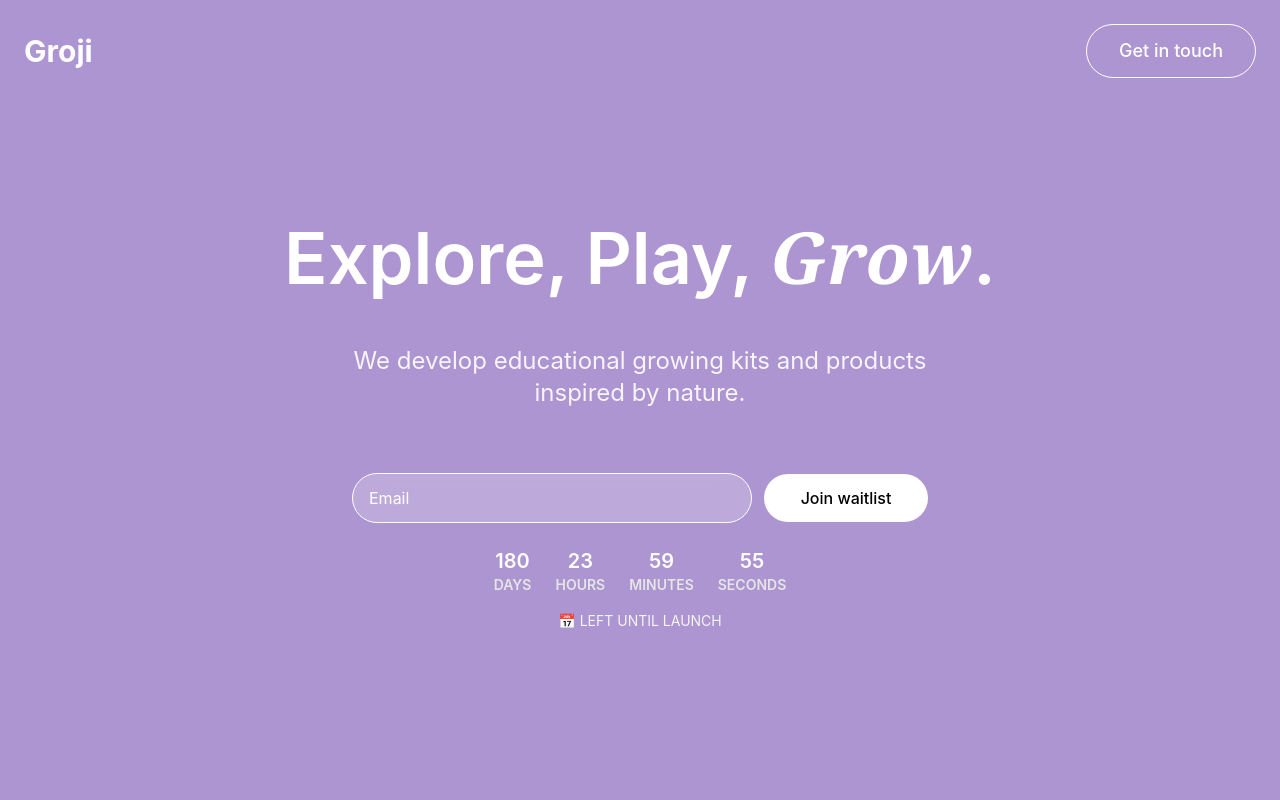
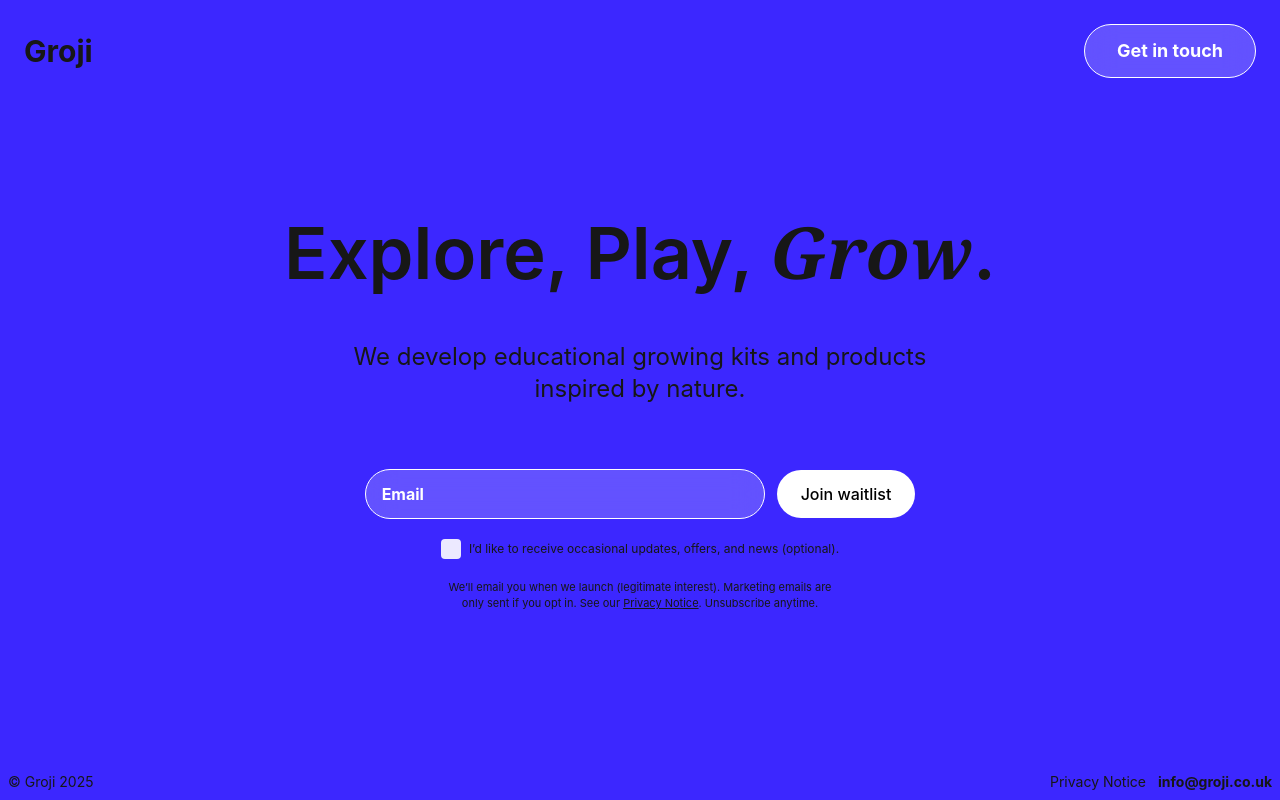
Before and after one commit to m-mcaulay/groji-website, a Next.js app: page / in a window 1280 px wide. Built offline with nearby package versions, Linux system fonts and the light colour scheme.

Commit message:
Add footer

```diff
--- a/app/page.tsx
+++ b/app/page.tsx
@@ -6,6 +6,7 @@ import { useEffect, useState } from "react";
 import toast from "react-hot-toast";
 import axios from "axios";
 import EmojiPainter from "@/components/emoji-painter";
+import Link from "next/link";
 
 type TimeLeft = {
   days: number;
@@ -16,6 +17,8 @@ type TimeLeft = {
 
 export default function Home() {
   const [email, setEmail] = useState("");
+  const [marketingConsent, setMarketingConsent] = useState(false);
+  const [loading, setLoading] = useState(false);
   const [timeLeft, setTimeLeft] = useState<TimeLeft>({
     days: 0,
     hours: 0,
@@ -74,19 +77,36 @@ export default function Home() {
     }
 
     try {
-      await toast.promise(axios.post("/api/join-waitlist", { email }), {
+      setLoading?.(true); // if you have a loading state; otherwise remove
+
+      await toast.promise(
+        axios.post("/api/join-waitlist", {
+          email,
+          // freeTier, // <- NEW
+          marketingConsent, // <- NEW
+          source: "waitlist-landing", // optional, useful for analytics
+        }),
+        {
           loading: "Joining waitlist...",
           success: "You’ve been added to the waitlist!",
           error: (err) => {
             if (err.response?.status === 409)
               return "You're already on the waitlist.";
+            if (err.response?.status === 400)
+              return "That email looks invalid.";
             return "There was a problem. Please try again.";
           },
-      });
+        }
+      );
 
+      // Reset on success
       setEmail("");
+      // setFreeTier?.(false);
+      setMarketingConsent?.(false);
     } catch (err) {
       console.error("Error submitting email:", err);
+    } finally {
+      setLoading?.(false);
     }
   };
 
@@ -100,6 +120,15 @@ export default function Home() {
     window.addEventListener("resize", setViewportHeight);
     return () => window.removeEventListener("resize", setViewportHeight);
   }, []);
+
+  // colors
+  // #8657ce - new purple
+  // #ad95d1 - original from steves swatch
+  // #6e38c0 -this one passes
+  // #525a3d - this green passes
+  // #6f2fcd - this one passes
+  // #5b06e8
+  // green border-[hsl(10 20% 100%)] bg-[#305900]
 
   return (
     <>
@@ -125,18 +154,18 @@ export default function Home() {
         transition={{ duration: 1 }}
         className="overflow-hidden"
       >
-        <main className="full-screen-height bg-[#ad95d1] px-4 overflow-hidden">
+        <main className="full-screen-height bg-[#3c27ff] px-4 overflow-hidden">
           <EmojiPainter />
           <div className="text-center flex flex-col justify-center full-screen-height z-1 max-h-screen overflow-y-hidden">
             <nav className="absolute top-5 md:top-6 md:left-6 md:right-6 left-4 right-4 flex justify-between items-center font-bold">
-              <div className="flex items-center justify-center text-white text-xl md:text-3xl">
+              <div className="flex items-center justify-center text-[hsl(280 30% 100%)] text-xl md:text-3xl">
                 Groji
               </div>
               <div className="">
                 <motion.div
                   whileHover={{ scale: 1.05 }}
                   whileTap={{ scale: 0.97 }}
-                  className="text-white cursor-pointer font-medium border border-white bg-[#ad95d1] rounded-full text-sm md:text-lg px-6 py-2 md:px-8 md:py-3 hover:bg-[#67714c] hover:border-[#67714c] hover:text-white transition"
+                  className="text-white cursor-pointer font-bold border border-[hsl(280 30% 100%)] bg-white/20 backdrop-blur-lg rounded-full text-sm md:text-lg px-6 py-2 md:px-8 md:py-3  hover:text-[hsl(280 30% 100%)] transition"
                 >
                   <a
                     href="mailto:stephen@studiomod.uk"
@@ -153,14 +182,14 @@ export default function Home() {
               initial={{ opacity: 0, y: 40 }}
               animate={{ opacity: 1, y: 0 }}
               transition={{ duration: 0.8, delay: 0.2 }}
-              className="text-white mt-12  md:py-32 md:px-6 text-center rounded-3xl mx-auto z-1"
+              className="text-[hsl(280 30% 100%)] mt-12  md:py-32 md:px-6 text-center rounded-3xl mx-auto z-1"
             >
               <div className="space-y-4 flex flex-col items-center justify-between h-full">
                 {/* <motion.div
                 initial={{ opacity: 0, y: -10 }}
                 animate={{ opacity: 1, y: 0 }}
                 transition={{ duration: 0.5 }}
-                className="text-white text-sm bg-white/30 backdrop-blur-lg rounded-full border-b border-b-0.1 border-white px-4 py-1 w-fit"
+                className="text-[hsl(280 30% 100%)] text-sm bg-white/30 backdrop-blur-lg rounded-full border-b border-b-0.1 border-white px-4 py-1 w-fit"
               >
                 1,335 People are on waitlist
               </motion.div> */}
@@ -169,7 +198,7 @@ export default function Home() {
                   initial={{ opacity: 0, y: 10 }}
                   animate={{ opacity: 1, y: 0 }}
                   transition={{ delay: 0.1, duration: 0.7 }}
-                  className="text-5xl md:text-7xl font-semibold leading-[1.1] text-white md:min-w-[100%] lg:max-w-[100%]"
+                  className="text-5xl md:text-7xl font-semibold leading-[1.1] text-[hsl(280 30% 100%)] md:min-w-[100%] lg:max-w-[100%]"
                 >
                   Explore, Play, <span className="italic font-serif">Grow</span>
                   .<br />
@@ -180,7 +209,7 @@ export default function Home() {
                   initial={{ opacity: 0 }}
                   animate={{ opacity: 1 }}
                   transition={{ delay: 0.3, duration: 0.6 }}
-                  className="text-white/90 md:max-w-xl mx-auto text-xl md:text-2xl"
+                  className="text-[hsl(280 30% 100%)]/90 md:max-w-xl mx-auto text-xl md:text-2xl"
                 >
                   <br />
                   We develop educational growing kits and products inspired by
@@ -188,33 +217,60 @@ export default function Home() {
                 </motion.p>
 
                 {/* <div className="min-h-[30vh]"> */}
-                {/* <p className="text-white/70  mb-6">
+                {/* <p className="text-[hsl(280 30% 100%)]/70  mb-6">
                   Be amongst the first to experience Wait and launch a viral
                   waitlist. Sign up to be notified when we launch!
                 </p> */}
                 <form
                   onSubmit={handleSubmit}
-                  className="flex flex-col sm:flex-row justify-center items-center gap-3 mb-6 w-full md:max-w-xl mx-auto mt-6 md:mt-12"
+                  className="flex flex-col items-center gap-3 mb-6 w-full md:max-w-xl mx-auto mt-6 md:mt-12"
                 >
+                  <div className="flex flex-col sm:flex-row justify-center items-center gap-3 w-full">
                     <input
                       type="email"
                       placeholder="Email"
                       value={email}
                       onChange={(e) => setEmail(e.target.value)}
                       required
-                    className="px-4 py-3 rounded-full bg-white/20 backdrop-blur-lg text--slate-900 border w-full placeholder-white outline-none md:min-w-[400px] "
+                      className="px-4 py-3 rounded-full bg-white/20 backdrop-blur-lg text-white border font-bold border-white w-full placeholder-white outline-none md:min-w-[400px] md:max-w-[300px]"
                     />
+
                     <motion.button
                       whileHover={{ scale: 1.05 }}
                       whileTap={{ scale: 0.97 }}
                       type="submit"
-                    className="px-6 py-3 bg-white text-black rounded-full font-medium hover:bg-[#67714c] hover:text-white transition cursor-pointer w-full"
+                      className="px-6 py-3 bg-white text-black rounded-full font-medium hover:bg-white/20 hover:backdrop-blur-lg hover:text-white hover:border hover:border-white transition cursor-pointer w-full sm:w-auto"
                     >
                       Join waitlist
                     </motion.button>
+                  </div>
+
+                  {/* Marketing consent on its own line below */}
+                  <div className="w-full flex justify-center">
+                    <label className="flex items-center gap-2 text-xs text-[hsl(280 30% 100%)]/80 mt-2">
+                      <input
+                        type="checkbox"
+                        checked={marketingConsent}
+                        onChange={(e) => setMarketingConsent(e.target.checked)}
+                        className="h-5 w-5 rounded border-white/40 bg-white/90 z-10 pointer-events-auto"
+                      />
+                      I’d like to receive occasional updates, offers, and news
+                      (optional).
+                    </label>
+                  </div>
+
+                  {/* Privacy note small and muted, below everything */}
+                  <p className="text-[11px] text-[hsl(280 30% 100%)]/70 mt-2 text-center max-w-sm">
+                    We’ll email you when we launch (legitimate interest).
+                    Marketing emails are only sent if you opt in. See our{" "}
+                    <Link href="/privacy-policy" className="underline">
+                      Privacy Notice
+                    </Link>
+                    . Unsubscribe anytime.
+                  </p>
                 </form>
 
-                <div className="flex justify-center text-center text-white text-sm md:text-xl font-semibold mb-1 md:mb-2">
+                {/* <div className="flex justify-center text-center text-[hsl(280 30% 100%)] text-sm md:text-xl font-semibold mb-1 md:mb-2 w-full">
                   {["days", "hours", "minutes", "seconds"].map((unit) => (
                     <div key={unit} className="mx-3">
                       <div>{timeLeft[unit as keyof typeof timeLeft]}</div>
@@ -227,7 +283,7 @@ export default function Home() {
 
                 <div className="text-[10px] md:text-sm text-neutral-100 mt-0 md:mt-2">
                   📅 LEFT UNTIL LAUNCH
-                </div>
+                </div> */}
               </div>
 
               {/* <button className="mt-6 px-6 py-2 bg-white text-black rounded-full font-medium hover:bg-gray-100 transition cursor-pointer">
@@ -238,6 +294,24 @@ export default function Home() {
           </div>
         </main>
       </motion.div>
+      <footer className="flex justify-between items-center w-full p-2 absolute bottom-0 text-sm">
+        <p>© Groji 2025</p>
+
+        <div className="flex pointer-events-auto z-10">
+          <Link
+            href="/privacy-policy"
+            className="px-3 cursor-pointer hover:underline pointer-events-auto"
+          >
+            Privacy Notice
+          </Link>
+          <a
+            href={`mailto:info@groji.co.uk`}
+            className="font-bold hover:underline"
+          >
+            info@groji.co.uk
+          </a>
+        </div>
+      </footer>
     </>
   );
 }
```
Lines whose indentation alone changed are shown as unchanged.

◆ PROBLEM DESCRIPTION ◆
All lines above that include the word "target" must be copied into the answer.

◆ TASK RESPONSE ◆
                       onChange={(e) => setEmail(e.target.value)}
+                        onChange={(e) => setMarketingConsent(e.target.checked)}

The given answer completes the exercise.